The back deck offers panoramic southern views of rolling traditional farmland, while their Little Red Farmstead property is covered with perennial flowers, vegetables, berries, a pumpkin patch and fruit trees. She also has two resident sheep and six market lambs that will be butchered this fall. She has plans to add pigs next spring. There are 18 laying hens and a pair of ducks that supply eggs. For the past two years she’s been milking two goats that produce about 2 quarts of milk per day. The milk is used by her family to make cheese, fudge and soap. She relied on fellow Soil Sisters to help start milking the goats, something she had never done.
“I think I cried,” Storm recalled of her first attempt at milking a goat. “She didn’t know what to do and I didn’t know what to do. It was both ours first time, so there was a lot of juggling and kicking over the milk bucket and hopping around.”
Storm, 42, is a retired biologist who years ago spent time working on restoration projects in the Florida Everglades. She’s now spending some of her time as a volunteer monitoring phosphorous levels in Dougherty Creek, a highly regarded trout stream. Its headwaters, created by five springs, is just a few-hundred yards down the hill from her farmstead. It adds another dimension to Storm’s stewardship of the land and her role as a Soil Sister.
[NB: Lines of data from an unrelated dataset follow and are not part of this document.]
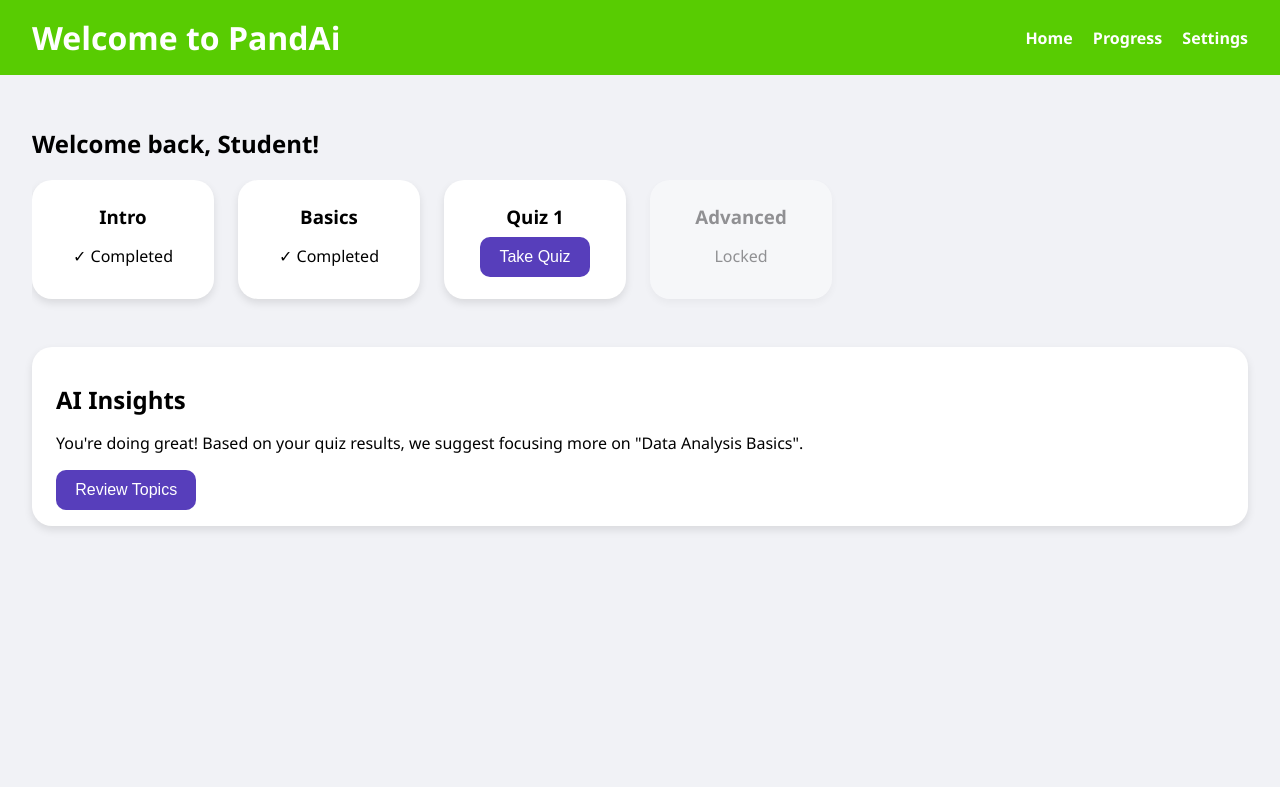
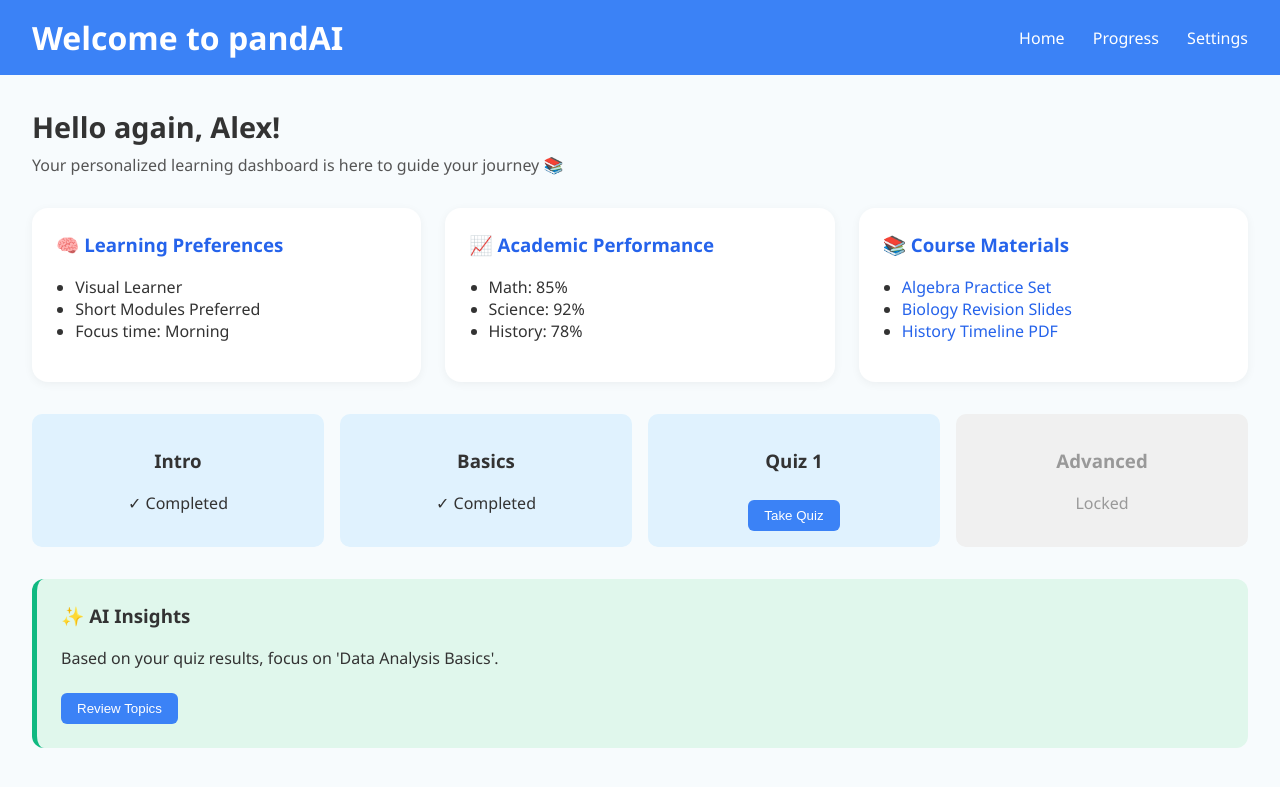
Before and after one commit to saraemyg/pandAi, a Flask app: page / in a window 1280 px wide. Shown: the top 787 px of the page. Run offline with Flask 3, Linux system fonts and the light colour scheme.

Commit message:
home redo

```diff
--- a/website/__init__.py
+++ b/website/__init__.py
@@ -1,4 +1,4 @@
-from flask import Flask, render_template
+from flask import Flask, render_template, url_for
 
 def create_app():
     app = Flask(__name__)
@@ -6,6 +6,36 @@ def create_app():
 
     @app.route('/')
     def home():
-        return render_template('home.html')
+        return render_template('home.html',
+            username="Alex",
+            learning_style="Visual Learner",
+            module_length_pref="Short Modules Preferred",
+            best_focus_time="Morning",
+            math_score=85,
+            science_score=92,
+            history_score=78,
+            ai_feedback="Based on your quiz results, focus on 'Data Analysis Basics'."
+        )
+
+    @app.route('/progress')
+    def progress():
+        return "<h2>Progress page coming soon...</h2>"
+
+    @app.route('/settings')
+    def settings():
+        return "<h2>Settings page coming soon...</h2>"
+
+    @app.route('/materials')
+    def materials():
+        return "<h2>Course materials page coming soon...</h2>"
+
+    @app.route('/quiz/<int:quiz_id>')
+    def quiz(quiz_id):
+        return f"<h2>Quiz {quiz_id} page coming soon...</h2>"
+
+    @app.route('/review')
+    def review():
+        return "<h2>Review topics page coming soon...</h2>"
+
 
     return app
--- a/website/static/styles.css
+++ b/website/static/styles.css
@@ -1,11 +1,12 @@
 body {
   margin: 0;
   font-family: 'Segoe UI', sans-serif;
-    background: #f1f2f6;
+  background-color: #f7fbfd;
+  color: #333;
 }
 
 header {
-    background: #58cc02;
+  background: #3b82f6;
   color: white;
   padding: 1rem 2rem;
   display: flex;
@@ -19,68 +20,102 @@ body {
 
 nav a {
   color: white;
-    margin-left: 1rem;
+  margin-left: 1.5rem;
   text-decoration: none;
-    font-weight: bold;
+  font-weight: 500;
 }
 
-  .dashboard {
+.container {
   padding: 2rem;
+}
+
+.greeting h2 {
+  margin: 0;
+  font-size: 1.8rem;
+}
+
+.greeting p {
+  margin-top: 0.5rem;
+  color: #555;
+}
+
+.info-cards {
+  display: flex;
+  flex-wrap: wrap;
+  gap: 1.5rem;
+  margin-top: 2rem;
+}
+
+.card {
+  background: white;
+  border-radius: 16px;
+  box-shadow: 0 2px 10px rgba(0,0,0,0.05);
+  padding: 1.5rem;
+  flex: 1 1 280px;
+}
+
+.card h3 {
+  margin-top: 0;
+  color: #2563eb;
+}
+
+.card ul {
+  list-style-type: disc;
+  padding-left: 1.2rem;
+  margin-top: 0.5rem;
+}
+
+.card ul li a {
+  color: #2563eb;
+  text-decoration: none;
+}
+
+.card ul li a:hover {
+  text-decoration: underline;
 }
 
 .progress-path {
   display: flex;
-    gap: 1.5rem;
-    overflow-x: auto;
-    padding-bottom: 1rem;
+  gap: 1rem;
+  margin-top: 2rem;
+  flex-wrap: wrap;
 }
 
 .lesson {
-    background: white;
+  background: #e0f2fe;
   padding: 1rem;
-    border-radius: 20px;
-    min-width: 150px;
+  border-radius: 10px;
+  flex: 1 1 160px;
   text-align: center;
-    box-shadow: 0 4px 8px rgba(0,0,0,0.1);
-    transition: transform 0.2s;
 }
 
-  .lesson:hover {
-    transform: scale(1.05);
+.lesson.locked {
+  background: #f0f0f0;
+  color: #999;
+}
+
+.quiz-btn {
+  margin-top: 0.5rem;
+  background: #3b82f6;
+  color: white;
+  border: none;
+  padding: 0.5rem 1rem;
+  border-radius: 6px;
   cursor: pointer;
 }
 
-  .lesson.locked {
-    opacity: 0.4;
-    pointer-events: none;
-  }
-
-  .lesson h3 {
-    margin: 0.5rem 0;
+.quiz-btn:hover {
+  background: #2563eb;
 }
 
 .ai-feedback {
   margin-top: 2rem;
-    background: #fff;
-    padding: 1rem 1.5rem;
-    border-radius: 20px;
-    box-shadow: 0 4px 8px rgba(0, 0, 0, 0.1);
+  background: #e0f7ec;
+  padding: 1.5rem;
+  border-radius: 12px;
+  border-left: 5px solid #10b981;
 }
 
-  .ai-feedback h2 {
-    margin-bottom: 1rem;
+.ai-feedback h3 {
+  margin-top: 0;
 }
-
-  .quiz-btn {
-    background: #573ebb;
-    color: white;
-    border: none;
-    padding: 0.7rem 1.2rem;
-    border-radius: 10px;
-    font-size: 1rem;
-    cursor: pointer;
-  }
-
-  .quiz-btn:hover {
-    background: #202b93;
-  }
--- a/website/templates/home.html
+++ b/website/templates/home.html
@@ -1,8 +1,8 @@
 <!DOCTYPE html>
 <html lang="en">
 <head>
-    <meta charset="UTF-8">
-    <meta name="viewport" content="width=device-width, initial-scale=1.0">
+  <meta charset="UTF-8" />
+  <meta name="viewport" content="width=device-width, initial-scale=1.0"/>
   <title>pandAI - Home</title>
   <link rel="stylesheet" href="{{ url_for('static', filename='styles.css') }}">
   <link rel="icon" href="{{ url_for('static', filename='cake.png') }}" type="image/x-icon">
@@ -10,17 +10,50 @@
 <body>
 
   <header>
-        <h1>Welcome to PandAi</h1>
+    <h1>Welcome to pandAI</h1>
     <nav>
-          <a href="#">Home</a>
-          <a href="#">Progress</a>
-          <a href="#">Settings</a>
+      <a href="{{ url_for('home') }}">Home</a>
+      <a href="{{ url_for('progress') }}">Progress</a>
+      <a href="{{ url_for('settings') }}">Settings</a>
     </nav>
   </header>
 
-      <div class="dashboard">
-        <h2>Welcome back, Student!</h2>
-        <div class="progress-path">
+  <main class="container">
+    <section class="greeting">
+      <h2>Hello again, {{ username }}!</h2>
+      <p>Your personalized learning dashboard is here to guide your journey 📚</p>
+    </section>
+
+    <section class="info-cards">
+      <div class="card">
+        <h3>🧠 Learning Preferences</h3>
+        <ul>
+          <li>{{ learning_style }}</li>
+          <li>{{ module_length_pref }}</li>
+          <li>Focus time: {{ best_focus_time }}</li>
+        </ul>
+      </div>
+
+      <div class="card">
+        <h3>📈 Academic Performance</h3>
+        <ul>
+          <li>Math: {{ math_score }}%</li>
+          <li>Science: {{ science_score }}%</li>
+          <li>History: {{ history_score }}%</li>
+        </ul>
+      </div>
+
+      <div class="card">
+        <h3>📚 Course Materials</h3>
+        <ul>
+          <li><a href="{{ url_for('materials') }}#algebra">Algebra Practice Set</a></li>
+          <li><a href="{{ url_for('materials') }}#biology">Biology Revision Slides</a></li>
+          <li><a href="{{ url_for('materials') }}#history">History Timeline PDF</a></li>
+        </ul>
+      </div>
+    </section>
+
+    <section class="progress-path">
       <div class="lesson">
         <h3>Intro</h3>
         <p>✓ Completed</p>
@@ -31,20 +64,20 @@
       </div>
       <div class="lesson">
         <h3>Quiz 1</h3>
-            <button class="quiz-btn">Take Quiz</button>
+        <button class="quiz-btn" onclick="location.href='{{ url_for('quiz', quiz_id=1) }}'">Take Quiz</button>
       </div>
       <div class="lesson locked">
         <h3>Advanced</h3>
         <p>Locked</p>
       </div>
-        </div>
+    </section>
 
-        <div class="ai-feedback">
-          <h2>AI Insights</h2>
-          <p>You're doing great! Based on your quiz results, we suggest focusing more on "Data Analysis Basics".</p>
-          <button class="quiz-btn">Review Topics</button>
-        </div>
-      </div>
+    <section class="ai-feedback">
+      <h3>✨ AI Insights</h3>
+      <p>{{ ai_feedback }}</p>
+      <button class="quiz-btn" onclick="location.href='{{ url_for('review') }}'">Review Topics</button>
+    </section>
+  </main>
 
 </body>
 </html>
```
Lines whose indentation alone changed are shown as unchanged.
“I never thought I’d be a farmer,” said Storm, whose farmstead is part of the tour. “It’s possible at any scale. It doesn’t have to be huge. You can take the pressure off of the food system as it is today by just keeping it local and doing it yourself.”